-- Exercise details --
Repeat the whole listing word for word, skipping pictures.

### Provided data

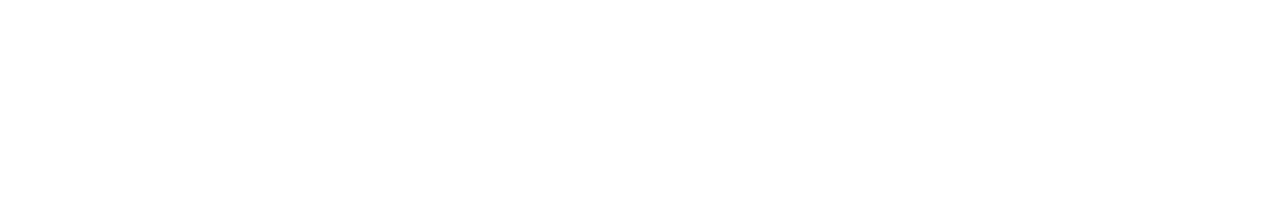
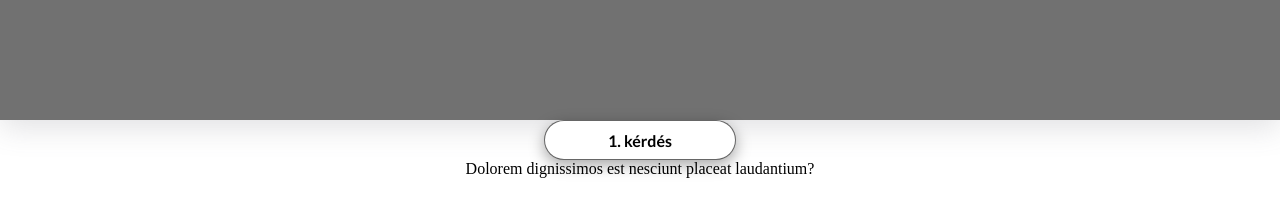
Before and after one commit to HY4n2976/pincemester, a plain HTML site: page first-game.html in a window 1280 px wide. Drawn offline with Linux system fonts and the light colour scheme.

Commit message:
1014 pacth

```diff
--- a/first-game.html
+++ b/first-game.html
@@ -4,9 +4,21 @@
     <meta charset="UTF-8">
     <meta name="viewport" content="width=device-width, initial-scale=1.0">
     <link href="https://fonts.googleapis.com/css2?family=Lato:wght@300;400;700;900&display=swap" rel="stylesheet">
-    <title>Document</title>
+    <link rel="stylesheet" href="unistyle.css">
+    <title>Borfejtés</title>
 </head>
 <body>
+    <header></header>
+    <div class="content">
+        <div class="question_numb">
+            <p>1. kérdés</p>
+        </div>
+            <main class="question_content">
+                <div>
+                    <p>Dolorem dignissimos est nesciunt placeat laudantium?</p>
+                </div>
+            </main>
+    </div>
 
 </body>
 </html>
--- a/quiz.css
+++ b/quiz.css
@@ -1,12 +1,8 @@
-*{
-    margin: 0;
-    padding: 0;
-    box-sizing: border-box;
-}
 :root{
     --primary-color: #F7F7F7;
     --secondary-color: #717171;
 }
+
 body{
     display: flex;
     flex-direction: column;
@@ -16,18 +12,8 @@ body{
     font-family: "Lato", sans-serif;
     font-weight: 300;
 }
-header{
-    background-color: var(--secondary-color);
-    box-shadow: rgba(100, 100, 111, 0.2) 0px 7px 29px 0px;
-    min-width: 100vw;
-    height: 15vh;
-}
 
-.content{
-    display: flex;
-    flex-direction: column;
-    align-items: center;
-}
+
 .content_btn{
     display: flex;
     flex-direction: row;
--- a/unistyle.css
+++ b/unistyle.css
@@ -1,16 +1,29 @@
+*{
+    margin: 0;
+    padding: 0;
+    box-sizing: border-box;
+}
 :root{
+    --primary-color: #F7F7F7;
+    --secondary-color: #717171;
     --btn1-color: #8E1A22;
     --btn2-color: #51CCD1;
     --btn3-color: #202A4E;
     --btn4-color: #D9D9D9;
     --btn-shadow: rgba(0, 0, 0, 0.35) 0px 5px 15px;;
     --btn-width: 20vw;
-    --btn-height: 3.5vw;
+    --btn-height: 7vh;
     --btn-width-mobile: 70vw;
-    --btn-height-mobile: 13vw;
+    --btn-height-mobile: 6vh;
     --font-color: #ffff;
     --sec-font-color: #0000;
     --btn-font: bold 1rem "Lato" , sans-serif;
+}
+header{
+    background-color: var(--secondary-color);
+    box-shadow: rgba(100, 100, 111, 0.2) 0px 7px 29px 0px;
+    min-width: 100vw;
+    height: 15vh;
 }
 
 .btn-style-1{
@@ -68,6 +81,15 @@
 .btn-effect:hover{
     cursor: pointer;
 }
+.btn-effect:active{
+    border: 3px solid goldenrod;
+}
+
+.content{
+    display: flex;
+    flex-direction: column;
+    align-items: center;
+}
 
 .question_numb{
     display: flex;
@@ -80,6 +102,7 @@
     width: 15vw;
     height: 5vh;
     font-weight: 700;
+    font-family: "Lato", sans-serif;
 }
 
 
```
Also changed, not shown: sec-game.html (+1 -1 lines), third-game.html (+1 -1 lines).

######

-- Answer area --
Before and after one commit to HY4n2976/pincemester, a plain HTML site: page first-game.html in a window 1280 px wide. Drawn offline with Linux system fonts and the light colour scheme.

Commit message:
1014 pacth

```diff
--- a/first-game.html
+++ b/first-game.html
@@ -4,9 +4,21 @@
     <meta charset="UTF-8">
     <meta name="viewport" content="width=device-width, initial-scale=1.0">
     <link href="https://fonts.googleapis.com/css2?family=Lato:wght@300;400;700;900&display=swap" rel="stylesheet">
-    <title>Document</title>
+    <link rel="stylesheet" href="unistyle.css">
+    <title>Borfejtés</title>
 </head>
 <body>
+    <header></header>
+    <div class="content">
+        <div class="question_numb">
+            <p>1. kérdés</p>
+        </div>
+            <main class="question_content">
+                <div>
+                    <p>Dolorem dignissimos est nesciunt placeat laudantium?</p>
+                </div>
+            </main>
+    </div>
 
 </body>
 </html>
--- a/quiz.css
+++ b/quiz.css
@@ -1,12 +1,8 @@
-*{
-    margin: 0;
-    padding: 0;
-    box-sizing: border-box;
-}
 :root{
     --primary-color: #F7F7F7;
     --secondary-color: #717171;
 }
+
 body{
     display: flex;
     flex-direction: column;
@@ -16,18 +12,8 @@ body{
     font-family: "Lato", sans-serif;
     font-weight: 300;
 }
-header{
-    background-color: var(--secondary-color);
-    box-shadow: rgba(100, 100, 111, 0.2) 0px 7px 29px 0px;
-    min-width: 100vw;
-    height: 15vh;
-}
 
-.content{
-    display: flex;
-    flex-direction: column;
-    align-items: center;
-}
+
 .content_btn{
     display: flex;
     flex-direction: row;
--- a/unistyle.css
+++ b/unistyle.css
@@ -1,16 +1,29 @@
+*{
+    margin: 0;
+    padding: 0;
+    box-sizing: border-box;
+}
 :root{
+    --primary-color: #F7F7F7;
+    --secondary-color: #717171;
     --btn1-color: #8E1A22;
     --btn2-color: #51CCD1;
     --btn3-color: #202A4E;
     --btn4-color: #D9D9D9;
     --btn-shadow: rgba(0, 0, 0, 0.35) 0px 5px 15px;;
     --btn-width: 20vw;
-    --btn-height: 3.5vw;
+    --btn-height: 7vh;
     --btn-width-mobile: 70vw;
-    --btn-height-mobile: 13vw;
+    --btn-height-mobile: 6vh;
     --font-color: #ffff;
     --sec-font-color: #0000;
     --btn-font: bold 1rem "Lato" , sans-serif;
+}
+header{
+    background-color: var(--secondary-color);
+    box-shadow: rgba(100, 100, 111, 0.2) 0px 7px 29px 0px;
+    min-width: 100vw;
+    height: 15vh;
 }
 
 .btn-style-1{
@@ -68,6 +81,15 @@
 .btn-effect:hover{
     cursor: pointer;
 }
+.btn-effect:active{
+    border: 3px solid goldenrod;
+}
+
+.content{
+    display: flex;
+    flex-direction: column;
+    align-items: center;
+}
 
 .question_numb{
     display: flex;
@@ -80,6 +102,7 @@
     width: 15vw;
     height: 5vh;
     font-weight: 700;
+    font-family: "Lato", sans-serif;
 }
 
 
```
Also changed, not shown: sec-game.html (+1 -1 lines), third-game.html (+1 -1 lines).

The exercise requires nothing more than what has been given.